On October 11, the CFPB issued a consent order to a Virginia-based federal credit union to resolve allegations that its debt collection activities were unfair and deceptive in violation of the Dodd-Frank Wall Street Reform and Consumer Protection Act. According to the CFPB’s consent order, the credit union failed to implement adequate compliance controls and employee training on debt collection communications. The credit union’s actions involved employees who sent letters to “hundreds of thousands” of consumers containing various misrepresentations regarding the handling of consumer debt. The consent order alleged that these debt collection letters falsely threatened legal action, wage garnishment, and contacting servicemembers’ commanding officers for failure to remit payments.
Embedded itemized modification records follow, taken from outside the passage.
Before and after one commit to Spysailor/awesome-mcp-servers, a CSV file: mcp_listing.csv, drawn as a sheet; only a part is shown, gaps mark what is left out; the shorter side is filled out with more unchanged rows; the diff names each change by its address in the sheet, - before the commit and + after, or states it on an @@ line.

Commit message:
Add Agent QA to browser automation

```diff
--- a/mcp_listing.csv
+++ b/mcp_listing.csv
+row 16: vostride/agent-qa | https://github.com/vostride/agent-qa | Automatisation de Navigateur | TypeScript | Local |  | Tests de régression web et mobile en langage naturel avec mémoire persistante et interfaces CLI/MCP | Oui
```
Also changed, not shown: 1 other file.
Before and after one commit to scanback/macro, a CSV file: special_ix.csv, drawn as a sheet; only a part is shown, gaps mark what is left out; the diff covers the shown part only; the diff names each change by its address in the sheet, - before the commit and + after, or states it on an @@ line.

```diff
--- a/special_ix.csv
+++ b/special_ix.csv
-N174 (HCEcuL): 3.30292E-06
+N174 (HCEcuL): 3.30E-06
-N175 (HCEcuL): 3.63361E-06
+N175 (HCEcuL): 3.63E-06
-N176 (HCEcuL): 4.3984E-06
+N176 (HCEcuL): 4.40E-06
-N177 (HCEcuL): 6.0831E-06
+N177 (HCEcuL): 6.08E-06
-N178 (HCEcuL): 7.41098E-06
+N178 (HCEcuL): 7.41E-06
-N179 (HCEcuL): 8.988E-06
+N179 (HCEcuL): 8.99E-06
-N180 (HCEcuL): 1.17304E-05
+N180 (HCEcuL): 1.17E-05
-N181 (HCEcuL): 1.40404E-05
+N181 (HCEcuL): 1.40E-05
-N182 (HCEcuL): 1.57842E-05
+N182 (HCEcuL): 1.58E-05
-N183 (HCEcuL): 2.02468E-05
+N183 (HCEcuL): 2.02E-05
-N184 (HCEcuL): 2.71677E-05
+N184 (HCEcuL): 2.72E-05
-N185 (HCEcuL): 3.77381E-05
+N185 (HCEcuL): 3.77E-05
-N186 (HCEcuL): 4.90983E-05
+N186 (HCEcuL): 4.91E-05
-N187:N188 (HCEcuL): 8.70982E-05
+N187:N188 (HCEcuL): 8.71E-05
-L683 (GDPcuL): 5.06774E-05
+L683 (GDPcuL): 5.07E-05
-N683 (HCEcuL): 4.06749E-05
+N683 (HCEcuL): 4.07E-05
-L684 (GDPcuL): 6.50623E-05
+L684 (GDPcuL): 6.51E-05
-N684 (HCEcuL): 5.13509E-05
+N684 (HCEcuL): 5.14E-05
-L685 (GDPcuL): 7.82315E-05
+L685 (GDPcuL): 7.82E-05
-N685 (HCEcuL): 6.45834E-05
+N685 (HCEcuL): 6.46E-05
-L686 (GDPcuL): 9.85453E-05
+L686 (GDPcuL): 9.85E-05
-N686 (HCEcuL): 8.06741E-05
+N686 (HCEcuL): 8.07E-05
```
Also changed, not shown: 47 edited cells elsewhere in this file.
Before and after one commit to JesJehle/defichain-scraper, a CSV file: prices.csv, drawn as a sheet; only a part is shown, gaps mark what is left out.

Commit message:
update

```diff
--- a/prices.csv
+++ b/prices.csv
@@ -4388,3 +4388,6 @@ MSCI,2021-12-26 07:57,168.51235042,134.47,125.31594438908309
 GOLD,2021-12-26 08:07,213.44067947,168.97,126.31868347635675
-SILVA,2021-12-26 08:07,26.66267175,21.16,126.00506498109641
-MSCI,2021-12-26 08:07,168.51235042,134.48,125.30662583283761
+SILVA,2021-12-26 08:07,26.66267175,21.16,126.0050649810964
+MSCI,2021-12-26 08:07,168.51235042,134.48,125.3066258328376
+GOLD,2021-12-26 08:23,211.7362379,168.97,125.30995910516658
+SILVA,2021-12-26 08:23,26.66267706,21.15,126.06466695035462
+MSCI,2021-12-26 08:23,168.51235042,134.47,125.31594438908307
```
The consent order also noted that the same threats were made via telephone. The CFPB further contends that the credit union (i) sent approximately 68,000 letters misrepresenting the credit consequences of falling behind on a loan, alleging that members would “find it difficult, if not impossible, to obtain additional credit because of [their] present unsatisfactory credit rating” (internal quotations omitted); and (ii) restricted consumers’ electronic account access and electronic accounts services – without providing adequate notice – once their accounts became delinquent. Pursuant to the consent order, the credit union must (i) pay $23 million in consumer redress; (ii) pay a $5.5 million civil money penalty; and (iii) establish a comprehensive compliance plan regarding its policies and procedures on consumer debt collection communications and electronic account restrictions.